» WHAT TO PRODUCE: The required output is the complete data, repeated without alteration.

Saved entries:
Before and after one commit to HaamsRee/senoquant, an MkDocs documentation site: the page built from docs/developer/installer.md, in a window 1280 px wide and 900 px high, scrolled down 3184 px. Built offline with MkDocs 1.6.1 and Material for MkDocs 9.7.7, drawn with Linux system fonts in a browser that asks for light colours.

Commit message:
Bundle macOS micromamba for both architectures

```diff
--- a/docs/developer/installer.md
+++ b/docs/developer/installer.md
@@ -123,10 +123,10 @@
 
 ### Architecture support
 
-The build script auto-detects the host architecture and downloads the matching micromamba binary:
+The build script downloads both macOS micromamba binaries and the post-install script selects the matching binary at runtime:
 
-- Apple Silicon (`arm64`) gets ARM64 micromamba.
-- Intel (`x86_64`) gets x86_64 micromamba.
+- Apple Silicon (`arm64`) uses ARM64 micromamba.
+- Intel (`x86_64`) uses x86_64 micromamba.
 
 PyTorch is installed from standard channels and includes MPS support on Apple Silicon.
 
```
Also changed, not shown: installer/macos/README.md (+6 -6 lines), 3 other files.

» RESULT:
Before and after one commit to HaamsRee/senoquant, an MkDocs documentation site: the page built from docs/developer/installer.md, in a window 1280 px wide and 900 px high, scrolled down 3184 px. Built offline with MkDocs 1.6.1 and Material for MkDocs 9.7.7, drawn with Linux system fonts in a browser that asks for light colours.

Commit message:
Bundle macOS micromamba for both architectures

```diff
--- a/docs/developer/installer.md
+++ b/docs/developer/installer.md
@@ -123,10 +123,10 @@
 
 ### Architecture support
 
-The build script auto-detects the host architecture and downloads the matching micromamba binary:
+The build script downloads both macOS micromamba binaries and the post-install script selects the matching binary at runtime:
 
-- Apple Silicon (`arm64`) gets ARM64 micromamba.
-- Intel (`x86_64`) gets x86_64 micromamba.
+- Apple Silicon (`arm64`) uses ARM64 micromamba.
+- Intel (`x86_64`) uses x86_64 micromamba.
 
 PyTorch is installed from standard channels and includes MPS support on Apple Silicon.
 
```
Also changed, not shown: installer/macos/README.md (+6 -6 lines), 3 other files.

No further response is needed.